Memories of a long brotherhood tempered in common struggle
Independent voices from the The Washington Times Communities
Topic - Financial Services Committee
Capitol Hill has been awash recently with various ways to reform Fannie Mae and Freddie Mac, the government-sponsored enterprises, or GSEs.
House Republicans voiced displeasure with their leaders in a closed-door meeting Wednesday after some conservatives were kicked off plum committees this week in retaliation for bucking party leadership on big votes — and were met with warnings that others still could be punished.
Washington is abuzz over whether House Speaker John A. Boehner is purging conservatives from positions of power within his caucus. In a closed-door meeting Monday, Republican leaders stripped plum committee assignments from four outspoken advocates of limited government.
The House Ethics Committee officially exonerated Rep. Maxine Waters, California Democrat, in a 3-year-old conflict-of-interest case involving her work on behalf of minority-owned banks despite her husband's financial stake in one of them.
The House Ethics committee has cleared Rep. Maxine Waters, a Democrat from California, of any wrongdoing in a 3-year-old, conflict-of-interest case involving her work on behalf of minority-owned banks during the height of the economic crisis even though her husband had a financial stake in one of them.
California Democratic congresswoman Maxine Waters will not be charged with ethics violations.
The former Countrywide Financial Corp., whose subprime loans helped start the nation's foreclosure crisis, made hundreds of discount loans to buy influence with members of Congress, congressional staff, top government officials and executives of troubled mortgage giant Fannie Mae, according to a House report.
America's $15.7 trillion national debt continues to grow at an alarming rate.
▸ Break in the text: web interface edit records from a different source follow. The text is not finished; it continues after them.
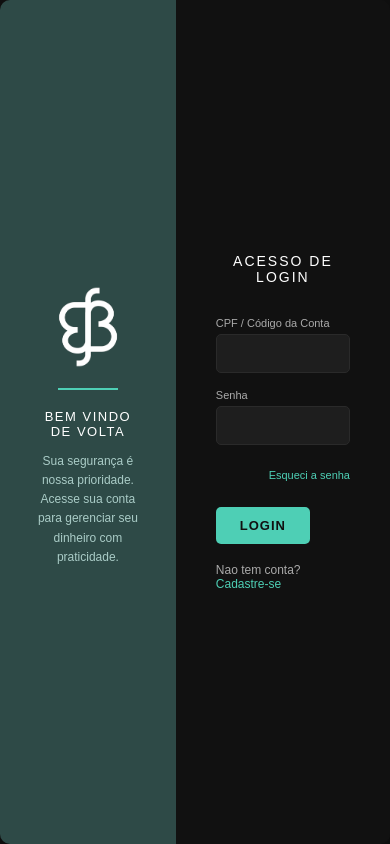
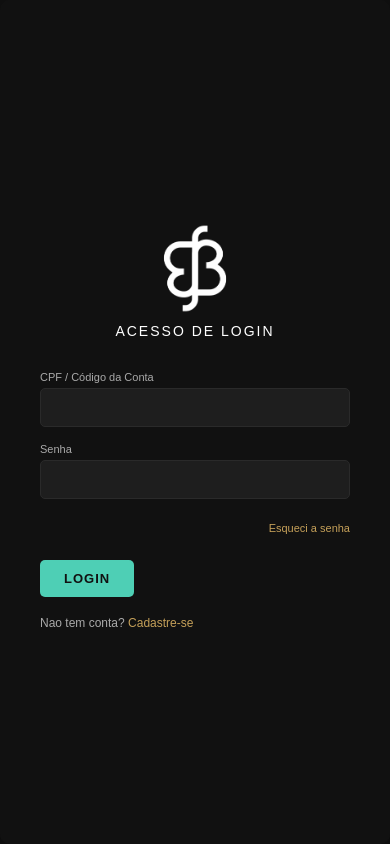
Before and after one commit to JoaoVargas/2026.1-TDE-EC, a FastAPI app: page /login in a window 390 px wide. Run offline with FastAPI, Linux system fonts and the light colour scheme.

Commit message:
responsividade de cadastro + login pronta

```diff
--- a/server/styles/login.css
+++ b/server/styles/login.css
@@ -15,9 +15,11 @@ body {
 
 .container {
   display: flex;
+  justify-content: center;
   height: 100vh;
-  width: 580px;
+  width: 100%;
   min-height: 420px;
+  flex-wrap: wrap;
   border-radius: 10px;
   overflow: hidden;
   box-shadow: 0 8px 32px rgba(0, 0, 0, 0.5);
@@ -25,6 +27,8 @@ body {
 
 /* ── Painel esquerdo ── */
 .left-panel {
+  min-width: 290px;
+  max-width: 520px;
   flex: 1;
   background: #2e4a47;
   display: flex;
@@ -58,16 +62,23 @@ body {
 }
 
 .left-panel p {
-  color: #aaccc7;
+  color: #ffffff;
   font-size: 12px;
   line-height: 1.6;
-  max-width: 200px;
+  max-width: 400px;
 }
 
 /* ── Painel direito ── */
+.slogan {
+  width: 100%;
+  justify-content: center;
+  display: none;
+}
 .right-panel {
-  flex: 1.2;
+  min-width: 290px;
+  flex: 1;
   background: #111111;
+  max-width: 520px;
   display: flex;
   flex-direction: column;
   justify-content: center;
@@ -140,7 +151,7 @@ input.input-ok {
 }
 
 .forgot-link a {
-  color: #4ecfb5;
+  color: #C5A059;
   font-size: 11px;
   text-decoration: none;
 }
@@ -182,7 +193,7 @@ input.input-ok {
 }
 
 .register-text a {
-  color: #4ecfb5;
+  color: #C5A059;
   text-decoration: none;
 }
 
@@ -209,3 +220,12 @@ input.input-ok {
   border: 1px solid #cf4e4e;
   color: #cf4e4e;
 }
+
+@media (max-width: 600px) {
+  .left-panel {
+    display: none;
+  }
+  .slogan {
+    display: flex;
+  }
+}
--- a/server/templates/cadastro.html
+++ b/server/templates/cadastro.html
@@ -8,7 +8,7 @@
 </head>
 <body>
 
-  <div class="logo">ß</div>
+  <div class="logo"><img  src="http://localhost:8000/static/imagens/slogan.png" alt=""></div>
 
   <div class="page">
 
--- a/server/templates/login.html
+++ b/server/templates/login.html
@@ -13,7 +13,7 @@
     <!-- Painel Esquerdo -->
     <div class="left-panel">
       <div class="logo-circle">
-        <span><img src="http://localhost:8000/static/imagens/slogan.png" alt="" style="height: 100px;"></span>
+        <span><img src="http://localhost:8000/static/imagens/slogan.png" alt="" style="min-height: 100px; width: 35%;"></span>
       </div>
       <div class="divider"></div>
       <h2>BEM VINDO DE VOLTA</h2>
@@ -22,6 +22,8 @@
 
     <!-- Painel Direito -->
     <div class="right-panel">
+      <div class="slogan"><img  src="http://localhost:8000/static/imagens/slogan.png" alt="" style=" width: 35%;"></div>
+
       <h1>ACESSO DE LOGIN</h1>
 
       <div class="form-group">
@@ -47,7 +49,7 @@
 
   </div>
 
-  <script src="../requisições/login.js"></script>
+  <!-- <script src="../requisições/login.js"></script> -->
 
 </body>
 </html>
```
Also changed, not shown: server/styles/cadastro.css (+38 -12 lines).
Though most economists agree we're on an unsustainable path, the president and his allies in the Democratic Senate have done nothing about it. They hope to return to their old ways of borrowing trillions without making dollar-for-dollar cuts. Congressional Republicans are trying to impose a bit of discipline.
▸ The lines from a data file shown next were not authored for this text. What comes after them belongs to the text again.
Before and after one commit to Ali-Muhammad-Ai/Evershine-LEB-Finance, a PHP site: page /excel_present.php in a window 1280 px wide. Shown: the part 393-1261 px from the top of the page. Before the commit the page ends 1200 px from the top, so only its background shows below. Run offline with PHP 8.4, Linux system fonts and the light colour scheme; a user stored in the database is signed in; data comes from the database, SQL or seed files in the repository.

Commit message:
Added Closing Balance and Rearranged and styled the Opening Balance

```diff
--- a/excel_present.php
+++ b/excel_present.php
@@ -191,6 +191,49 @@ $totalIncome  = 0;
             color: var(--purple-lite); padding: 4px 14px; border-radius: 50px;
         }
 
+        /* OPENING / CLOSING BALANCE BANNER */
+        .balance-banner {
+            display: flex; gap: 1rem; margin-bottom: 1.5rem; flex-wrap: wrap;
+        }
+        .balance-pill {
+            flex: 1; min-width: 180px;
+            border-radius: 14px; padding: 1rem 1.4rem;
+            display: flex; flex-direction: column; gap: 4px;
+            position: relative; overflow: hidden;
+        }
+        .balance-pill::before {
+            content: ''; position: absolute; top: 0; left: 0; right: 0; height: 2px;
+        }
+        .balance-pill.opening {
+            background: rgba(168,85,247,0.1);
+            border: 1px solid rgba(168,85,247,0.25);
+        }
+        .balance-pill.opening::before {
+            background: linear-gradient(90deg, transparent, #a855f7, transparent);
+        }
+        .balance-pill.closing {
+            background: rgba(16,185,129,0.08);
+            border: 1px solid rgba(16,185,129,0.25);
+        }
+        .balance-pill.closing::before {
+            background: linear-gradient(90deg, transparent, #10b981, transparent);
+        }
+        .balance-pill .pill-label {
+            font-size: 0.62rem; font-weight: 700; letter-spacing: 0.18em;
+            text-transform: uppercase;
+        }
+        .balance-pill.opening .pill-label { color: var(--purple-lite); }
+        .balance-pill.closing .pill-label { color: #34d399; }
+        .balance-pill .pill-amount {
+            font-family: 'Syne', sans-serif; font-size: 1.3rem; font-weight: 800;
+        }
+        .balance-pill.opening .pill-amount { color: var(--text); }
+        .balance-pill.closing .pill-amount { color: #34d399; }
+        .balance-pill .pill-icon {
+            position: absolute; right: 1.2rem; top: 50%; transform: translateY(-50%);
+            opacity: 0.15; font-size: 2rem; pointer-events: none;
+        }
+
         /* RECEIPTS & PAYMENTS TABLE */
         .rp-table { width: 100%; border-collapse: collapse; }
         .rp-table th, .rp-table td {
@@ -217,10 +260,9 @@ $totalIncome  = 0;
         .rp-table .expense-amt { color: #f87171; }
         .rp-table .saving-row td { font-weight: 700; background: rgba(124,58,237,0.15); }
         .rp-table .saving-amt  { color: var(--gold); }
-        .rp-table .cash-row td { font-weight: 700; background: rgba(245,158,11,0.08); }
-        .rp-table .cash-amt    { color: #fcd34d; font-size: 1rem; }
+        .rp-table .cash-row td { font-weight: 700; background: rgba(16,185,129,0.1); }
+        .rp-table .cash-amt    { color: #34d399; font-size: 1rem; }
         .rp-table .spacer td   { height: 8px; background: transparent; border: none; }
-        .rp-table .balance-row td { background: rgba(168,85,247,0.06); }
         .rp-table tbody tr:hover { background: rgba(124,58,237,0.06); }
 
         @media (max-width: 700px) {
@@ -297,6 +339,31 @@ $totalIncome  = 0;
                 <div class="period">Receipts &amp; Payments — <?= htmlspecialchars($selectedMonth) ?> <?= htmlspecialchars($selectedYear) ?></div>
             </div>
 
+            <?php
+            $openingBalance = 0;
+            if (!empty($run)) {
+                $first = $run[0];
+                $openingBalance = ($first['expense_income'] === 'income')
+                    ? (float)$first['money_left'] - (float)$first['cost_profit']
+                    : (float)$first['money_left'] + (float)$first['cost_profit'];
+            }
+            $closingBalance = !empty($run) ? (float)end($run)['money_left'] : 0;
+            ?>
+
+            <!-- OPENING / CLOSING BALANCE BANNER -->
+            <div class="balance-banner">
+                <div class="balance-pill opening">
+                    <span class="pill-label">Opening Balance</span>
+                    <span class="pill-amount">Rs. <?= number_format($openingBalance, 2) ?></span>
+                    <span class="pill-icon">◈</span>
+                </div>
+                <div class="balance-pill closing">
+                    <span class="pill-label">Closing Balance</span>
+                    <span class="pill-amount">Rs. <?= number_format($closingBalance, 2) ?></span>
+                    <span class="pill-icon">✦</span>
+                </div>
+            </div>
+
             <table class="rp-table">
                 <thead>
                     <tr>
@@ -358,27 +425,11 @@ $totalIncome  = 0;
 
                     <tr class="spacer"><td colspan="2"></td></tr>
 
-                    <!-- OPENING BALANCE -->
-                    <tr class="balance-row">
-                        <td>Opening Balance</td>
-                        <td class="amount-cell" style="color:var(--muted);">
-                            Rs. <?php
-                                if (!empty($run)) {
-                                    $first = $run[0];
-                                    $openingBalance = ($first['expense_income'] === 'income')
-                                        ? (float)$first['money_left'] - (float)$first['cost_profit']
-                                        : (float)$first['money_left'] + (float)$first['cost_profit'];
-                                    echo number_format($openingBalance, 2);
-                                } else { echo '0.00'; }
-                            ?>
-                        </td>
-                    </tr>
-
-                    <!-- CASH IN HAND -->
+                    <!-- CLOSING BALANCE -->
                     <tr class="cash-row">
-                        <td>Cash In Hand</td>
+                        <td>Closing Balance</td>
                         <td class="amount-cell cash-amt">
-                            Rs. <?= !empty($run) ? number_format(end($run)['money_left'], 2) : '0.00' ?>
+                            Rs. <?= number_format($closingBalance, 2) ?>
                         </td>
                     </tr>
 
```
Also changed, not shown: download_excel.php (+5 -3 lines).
Congressional Republicans are greeting the one-year anniversary of President Obama's financial overhaul law by trying to weaken it, nibble by nibble.
The House Democratic Caucus on Thursday picked its leaders for five committees for the 112th Congress, which will convene in January with the party in the House minority for the first time in four years.
After being entirely shut out of New England in 2008, House Republicans are making the traditionally liberal region competitive this year — so much so that liberal icon Rep. Barney Frank is facing his strongest challenge in years and had to call former President Bill Clinton in to stump for him on the campaign trail.
Acting on a tip, a congressional ethics office wants lobbyists to turn over fundraising information on eight House members, six of them on the Financial Services Committee that worked to overhaul the nation's financial regulations.
House Democrats bring to the floor today a plan to stanch the home foreclosure crisis with measures that include government-backed mortgage refinancing and money for states to buy derelict homes, but Republicans say the $2.7 billion bill is nothing more than a "bailout scheme."